**Task details**
The output should be every line below that includes the word "write".

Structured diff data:

BEGIN

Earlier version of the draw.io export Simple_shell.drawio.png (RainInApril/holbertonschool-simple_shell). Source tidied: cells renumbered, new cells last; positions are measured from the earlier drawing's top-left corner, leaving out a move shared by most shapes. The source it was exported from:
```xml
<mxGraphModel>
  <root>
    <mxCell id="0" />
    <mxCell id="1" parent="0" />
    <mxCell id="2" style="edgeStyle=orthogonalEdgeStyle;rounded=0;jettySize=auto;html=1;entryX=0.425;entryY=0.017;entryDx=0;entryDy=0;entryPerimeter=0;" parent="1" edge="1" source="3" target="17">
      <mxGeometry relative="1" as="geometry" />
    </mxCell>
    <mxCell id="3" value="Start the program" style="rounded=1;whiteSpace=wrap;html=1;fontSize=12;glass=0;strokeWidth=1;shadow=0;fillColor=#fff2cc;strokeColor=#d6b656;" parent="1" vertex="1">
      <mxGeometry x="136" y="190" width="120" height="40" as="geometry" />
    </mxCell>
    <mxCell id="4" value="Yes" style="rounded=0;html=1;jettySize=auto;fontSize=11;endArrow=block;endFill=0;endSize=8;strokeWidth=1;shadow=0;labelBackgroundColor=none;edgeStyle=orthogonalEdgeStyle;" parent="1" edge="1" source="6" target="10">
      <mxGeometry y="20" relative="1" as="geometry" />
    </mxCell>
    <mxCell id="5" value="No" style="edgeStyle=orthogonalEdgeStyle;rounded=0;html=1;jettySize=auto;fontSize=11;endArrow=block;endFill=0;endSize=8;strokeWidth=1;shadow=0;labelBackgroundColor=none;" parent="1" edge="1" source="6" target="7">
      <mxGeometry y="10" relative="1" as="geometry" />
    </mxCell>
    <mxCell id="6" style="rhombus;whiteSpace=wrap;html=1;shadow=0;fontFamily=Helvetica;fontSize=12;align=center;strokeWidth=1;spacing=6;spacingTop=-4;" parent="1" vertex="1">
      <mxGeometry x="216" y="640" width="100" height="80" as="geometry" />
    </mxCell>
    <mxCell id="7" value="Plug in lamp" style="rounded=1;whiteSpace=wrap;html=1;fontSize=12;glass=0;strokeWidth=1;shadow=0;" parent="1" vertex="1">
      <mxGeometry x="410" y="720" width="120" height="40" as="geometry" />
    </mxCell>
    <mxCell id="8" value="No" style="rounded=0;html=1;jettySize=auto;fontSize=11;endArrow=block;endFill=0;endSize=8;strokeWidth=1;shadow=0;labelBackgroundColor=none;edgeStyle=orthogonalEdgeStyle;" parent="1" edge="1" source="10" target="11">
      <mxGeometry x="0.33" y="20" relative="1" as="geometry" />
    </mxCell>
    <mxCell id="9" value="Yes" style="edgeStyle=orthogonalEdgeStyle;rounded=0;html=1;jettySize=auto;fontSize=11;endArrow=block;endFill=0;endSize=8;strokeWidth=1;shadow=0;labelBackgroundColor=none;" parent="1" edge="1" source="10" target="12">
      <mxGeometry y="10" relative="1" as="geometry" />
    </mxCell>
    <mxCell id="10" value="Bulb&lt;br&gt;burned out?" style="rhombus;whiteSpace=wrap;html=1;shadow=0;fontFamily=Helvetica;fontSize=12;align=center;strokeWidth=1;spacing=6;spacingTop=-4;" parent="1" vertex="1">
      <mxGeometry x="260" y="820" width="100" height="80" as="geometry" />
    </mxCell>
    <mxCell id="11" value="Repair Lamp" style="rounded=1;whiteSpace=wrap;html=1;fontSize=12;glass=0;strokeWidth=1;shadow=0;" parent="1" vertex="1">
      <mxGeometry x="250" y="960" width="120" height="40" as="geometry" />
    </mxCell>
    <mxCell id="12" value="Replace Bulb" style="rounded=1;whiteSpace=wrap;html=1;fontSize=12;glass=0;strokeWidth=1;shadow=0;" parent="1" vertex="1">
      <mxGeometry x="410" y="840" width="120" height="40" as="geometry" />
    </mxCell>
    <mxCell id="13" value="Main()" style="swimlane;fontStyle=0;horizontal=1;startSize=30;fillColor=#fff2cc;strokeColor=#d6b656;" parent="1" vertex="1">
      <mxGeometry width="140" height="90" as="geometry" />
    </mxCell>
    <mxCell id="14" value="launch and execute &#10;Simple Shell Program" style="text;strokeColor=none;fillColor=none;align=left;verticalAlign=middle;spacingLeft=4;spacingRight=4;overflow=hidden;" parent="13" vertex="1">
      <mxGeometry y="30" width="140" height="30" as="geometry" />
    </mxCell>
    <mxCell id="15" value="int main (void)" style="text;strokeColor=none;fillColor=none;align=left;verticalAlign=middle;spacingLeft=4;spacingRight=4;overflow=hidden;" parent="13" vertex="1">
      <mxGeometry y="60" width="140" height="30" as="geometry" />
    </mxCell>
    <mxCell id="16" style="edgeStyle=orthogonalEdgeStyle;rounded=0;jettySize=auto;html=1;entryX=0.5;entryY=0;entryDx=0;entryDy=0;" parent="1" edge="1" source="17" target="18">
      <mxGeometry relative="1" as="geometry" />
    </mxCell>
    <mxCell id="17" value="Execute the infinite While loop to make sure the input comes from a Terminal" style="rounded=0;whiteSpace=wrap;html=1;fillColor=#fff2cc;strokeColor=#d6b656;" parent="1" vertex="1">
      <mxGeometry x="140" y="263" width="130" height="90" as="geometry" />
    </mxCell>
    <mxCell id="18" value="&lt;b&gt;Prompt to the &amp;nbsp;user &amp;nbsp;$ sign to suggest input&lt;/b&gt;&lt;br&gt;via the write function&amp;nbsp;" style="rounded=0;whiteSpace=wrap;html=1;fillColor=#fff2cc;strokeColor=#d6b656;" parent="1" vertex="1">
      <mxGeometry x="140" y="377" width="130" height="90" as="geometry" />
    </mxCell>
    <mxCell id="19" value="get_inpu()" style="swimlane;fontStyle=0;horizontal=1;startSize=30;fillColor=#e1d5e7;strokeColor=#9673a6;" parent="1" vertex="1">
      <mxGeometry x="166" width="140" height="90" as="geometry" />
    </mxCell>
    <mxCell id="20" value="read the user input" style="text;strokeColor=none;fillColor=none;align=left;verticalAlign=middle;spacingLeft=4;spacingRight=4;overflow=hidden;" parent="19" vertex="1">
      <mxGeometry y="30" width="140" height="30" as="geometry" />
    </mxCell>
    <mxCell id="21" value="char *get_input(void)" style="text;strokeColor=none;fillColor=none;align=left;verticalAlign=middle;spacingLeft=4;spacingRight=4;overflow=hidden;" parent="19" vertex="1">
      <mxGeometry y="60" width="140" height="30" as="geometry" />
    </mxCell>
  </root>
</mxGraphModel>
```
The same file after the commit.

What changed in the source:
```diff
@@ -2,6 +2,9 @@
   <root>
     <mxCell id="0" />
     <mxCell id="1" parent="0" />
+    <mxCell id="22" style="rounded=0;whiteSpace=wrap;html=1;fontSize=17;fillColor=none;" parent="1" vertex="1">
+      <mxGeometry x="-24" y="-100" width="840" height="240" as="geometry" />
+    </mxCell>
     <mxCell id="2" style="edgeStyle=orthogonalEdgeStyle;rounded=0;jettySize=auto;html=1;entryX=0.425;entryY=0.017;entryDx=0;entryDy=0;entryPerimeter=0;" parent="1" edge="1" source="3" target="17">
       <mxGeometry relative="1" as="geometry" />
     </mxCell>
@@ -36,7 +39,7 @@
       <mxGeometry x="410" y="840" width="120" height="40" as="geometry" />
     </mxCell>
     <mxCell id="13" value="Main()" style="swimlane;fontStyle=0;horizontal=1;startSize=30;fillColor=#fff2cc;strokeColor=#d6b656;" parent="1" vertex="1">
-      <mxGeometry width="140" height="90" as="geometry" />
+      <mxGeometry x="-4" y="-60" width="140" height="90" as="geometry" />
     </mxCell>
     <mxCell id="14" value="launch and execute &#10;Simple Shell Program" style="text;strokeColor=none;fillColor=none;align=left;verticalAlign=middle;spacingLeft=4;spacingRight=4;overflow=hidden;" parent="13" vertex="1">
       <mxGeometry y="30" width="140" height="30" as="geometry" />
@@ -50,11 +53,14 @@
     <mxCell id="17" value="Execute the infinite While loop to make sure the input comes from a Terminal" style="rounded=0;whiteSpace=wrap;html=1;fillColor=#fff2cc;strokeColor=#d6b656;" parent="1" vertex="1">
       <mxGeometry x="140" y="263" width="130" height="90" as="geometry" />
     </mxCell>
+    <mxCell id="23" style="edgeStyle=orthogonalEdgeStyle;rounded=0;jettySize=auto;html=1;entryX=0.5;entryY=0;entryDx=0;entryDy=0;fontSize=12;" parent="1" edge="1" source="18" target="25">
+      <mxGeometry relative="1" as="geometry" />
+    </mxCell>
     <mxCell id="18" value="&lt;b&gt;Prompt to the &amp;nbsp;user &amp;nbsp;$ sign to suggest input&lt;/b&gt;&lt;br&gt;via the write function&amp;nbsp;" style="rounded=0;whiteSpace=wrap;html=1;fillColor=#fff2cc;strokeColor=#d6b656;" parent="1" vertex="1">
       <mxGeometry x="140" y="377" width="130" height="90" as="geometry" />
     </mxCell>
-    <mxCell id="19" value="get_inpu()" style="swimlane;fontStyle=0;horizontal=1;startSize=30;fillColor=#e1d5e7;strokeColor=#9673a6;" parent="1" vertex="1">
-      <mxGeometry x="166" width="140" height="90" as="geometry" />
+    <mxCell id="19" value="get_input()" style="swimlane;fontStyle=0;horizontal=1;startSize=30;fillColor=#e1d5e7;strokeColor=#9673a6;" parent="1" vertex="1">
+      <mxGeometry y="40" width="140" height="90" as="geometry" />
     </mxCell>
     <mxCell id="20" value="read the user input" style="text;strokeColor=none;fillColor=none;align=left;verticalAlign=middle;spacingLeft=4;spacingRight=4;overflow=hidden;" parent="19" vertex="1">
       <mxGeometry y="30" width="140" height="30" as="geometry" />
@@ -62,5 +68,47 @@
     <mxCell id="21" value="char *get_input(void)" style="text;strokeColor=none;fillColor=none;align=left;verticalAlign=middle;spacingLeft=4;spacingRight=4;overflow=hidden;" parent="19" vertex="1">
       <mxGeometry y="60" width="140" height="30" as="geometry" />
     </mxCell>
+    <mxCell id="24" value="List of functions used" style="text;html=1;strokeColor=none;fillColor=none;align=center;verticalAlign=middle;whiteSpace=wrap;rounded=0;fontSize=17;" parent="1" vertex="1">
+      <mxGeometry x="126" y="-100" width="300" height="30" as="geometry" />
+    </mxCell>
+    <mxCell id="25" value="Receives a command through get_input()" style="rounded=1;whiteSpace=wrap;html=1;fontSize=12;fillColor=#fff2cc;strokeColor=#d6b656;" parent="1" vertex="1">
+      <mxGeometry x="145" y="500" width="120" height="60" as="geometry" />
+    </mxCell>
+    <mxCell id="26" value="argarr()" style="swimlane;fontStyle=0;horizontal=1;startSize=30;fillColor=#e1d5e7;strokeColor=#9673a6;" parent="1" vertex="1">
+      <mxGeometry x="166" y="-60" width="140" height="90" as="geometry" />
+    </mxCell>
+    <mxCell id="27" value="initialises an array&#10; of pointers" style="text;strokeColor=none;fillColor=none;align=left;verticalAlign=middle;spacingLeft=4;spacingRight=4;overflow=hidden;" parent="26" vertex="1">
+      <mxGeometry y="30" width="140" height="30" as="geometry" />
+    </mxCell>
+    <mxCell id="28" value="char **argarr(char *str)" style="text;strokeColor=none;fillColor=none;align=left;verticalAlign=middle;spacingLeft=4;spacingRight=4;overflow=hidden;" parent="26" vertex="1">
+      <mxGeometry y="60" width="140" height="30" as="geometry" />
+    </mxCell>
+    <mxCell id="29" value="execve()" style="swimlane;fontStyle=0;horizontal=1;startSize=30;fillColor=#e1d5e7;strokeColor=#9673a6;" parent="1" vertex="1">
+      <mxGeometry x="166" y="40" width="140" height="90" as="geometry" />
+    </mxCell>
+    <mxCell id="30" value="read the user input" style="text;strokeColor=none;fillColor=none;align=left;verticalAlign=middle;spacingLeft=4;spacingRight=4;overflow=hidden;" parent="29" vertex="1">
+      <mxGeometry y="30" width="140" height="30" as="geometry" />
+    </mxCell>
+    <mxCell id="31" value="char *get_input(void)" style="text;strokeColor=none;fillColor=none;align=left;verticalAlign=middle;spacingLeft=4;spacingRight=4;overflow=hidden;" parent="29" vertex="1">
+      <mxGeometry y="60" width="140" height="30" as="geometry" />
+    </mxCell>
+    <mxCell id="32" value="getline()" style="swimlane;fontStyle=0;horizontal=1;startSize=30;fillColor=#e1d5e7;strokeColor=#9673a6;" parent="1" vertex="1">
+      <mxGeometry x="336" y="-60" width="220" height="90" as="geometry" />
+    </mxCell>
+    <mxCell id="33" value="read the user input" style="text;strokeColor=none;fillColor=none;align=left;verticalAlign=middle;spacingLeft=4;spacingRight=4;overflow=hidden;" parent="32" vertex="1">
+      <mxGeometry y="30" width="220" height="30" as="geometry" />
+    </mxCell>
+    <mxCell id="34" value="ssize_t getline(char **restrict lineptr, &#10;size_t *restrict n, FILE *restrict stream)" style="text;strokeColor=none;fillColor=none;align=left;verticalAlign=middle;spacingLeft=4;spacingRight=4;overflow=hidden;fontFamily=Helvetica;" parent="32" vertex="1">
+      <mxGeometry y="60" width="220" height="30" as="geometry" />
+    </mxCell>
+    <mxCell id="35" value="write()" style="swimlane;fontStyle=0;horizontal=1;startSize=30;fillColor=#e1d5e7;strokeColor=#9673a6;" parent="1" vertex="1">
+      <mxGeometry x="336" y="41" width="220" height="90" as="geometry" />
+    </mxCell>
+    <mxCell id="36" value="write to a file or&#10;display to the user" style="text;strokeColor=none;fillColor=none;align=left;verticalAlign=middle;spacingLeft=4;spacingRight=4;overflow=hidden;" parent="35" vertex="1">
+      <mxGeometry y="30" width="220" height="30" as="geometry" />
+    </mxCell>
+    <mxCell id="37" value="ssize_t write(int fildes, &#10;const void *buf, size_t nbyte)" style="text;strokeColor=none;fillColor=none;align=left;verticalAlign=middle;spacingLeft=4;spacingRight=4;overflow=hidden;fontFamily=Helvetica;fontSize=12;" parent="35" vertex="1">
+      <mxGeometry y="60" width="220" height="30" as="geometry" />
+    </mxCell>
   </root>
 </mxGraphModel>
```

END

**Answer to this task**
    <mxCell id="18" value="&lt;b&gt;Prompt to the &amp;nbsp;user &amp;nbsp;$ sign to suggest input&lt;/b&gt;&lt;br&gt;via the write function&amp;nbsp;" style="rounded=0;whiteSpace=wrap;html=1;fillColor=#fff2cc;strokeColor=#d6b656;" parent="1" vertex="1">
     <mxCell id="18" value="&lt;b&gt;Prompt to the &amp;nbsp;user &amp;nbsp;$ sign to suggest input&lt;/b&gt;&lt;br&gt;via the write function&amp;nbsp;" style="rounded=0;whiteSpace=wrap;html=1;fillColor=#fff2cc;strokeColor=#d6b656;" parent="1" vertex="1">
+    <mxCell id="35" value="write()" style="swimlane;fontStyle=0;horizontal=1;startSize=30;fillColor=#e1d5e7;strokeColor=#9673a6;" parent="1" vertex="1">
+    <mxCell id="36" value="write to a file or&#10;display to the user" style="text;strokeColor=none;fillColor=none;align=left;verticalAlign=middle;spacingLeft=4;spacingRight=4;overflow=hidden;" parent="35" vertex="1">
+    <mxCell id="37" value="ssize_t write(int fildes, &#10;const void *buf, size_t nbyte)" style="text;strokeColor=none;fillColor=none;align=left;verticalAlign=middle;spacingLeft=4;spacingRight=4;overflow=hidden;fontFamily=Helvetica;fontSize=12;" parent="35" vertex="1">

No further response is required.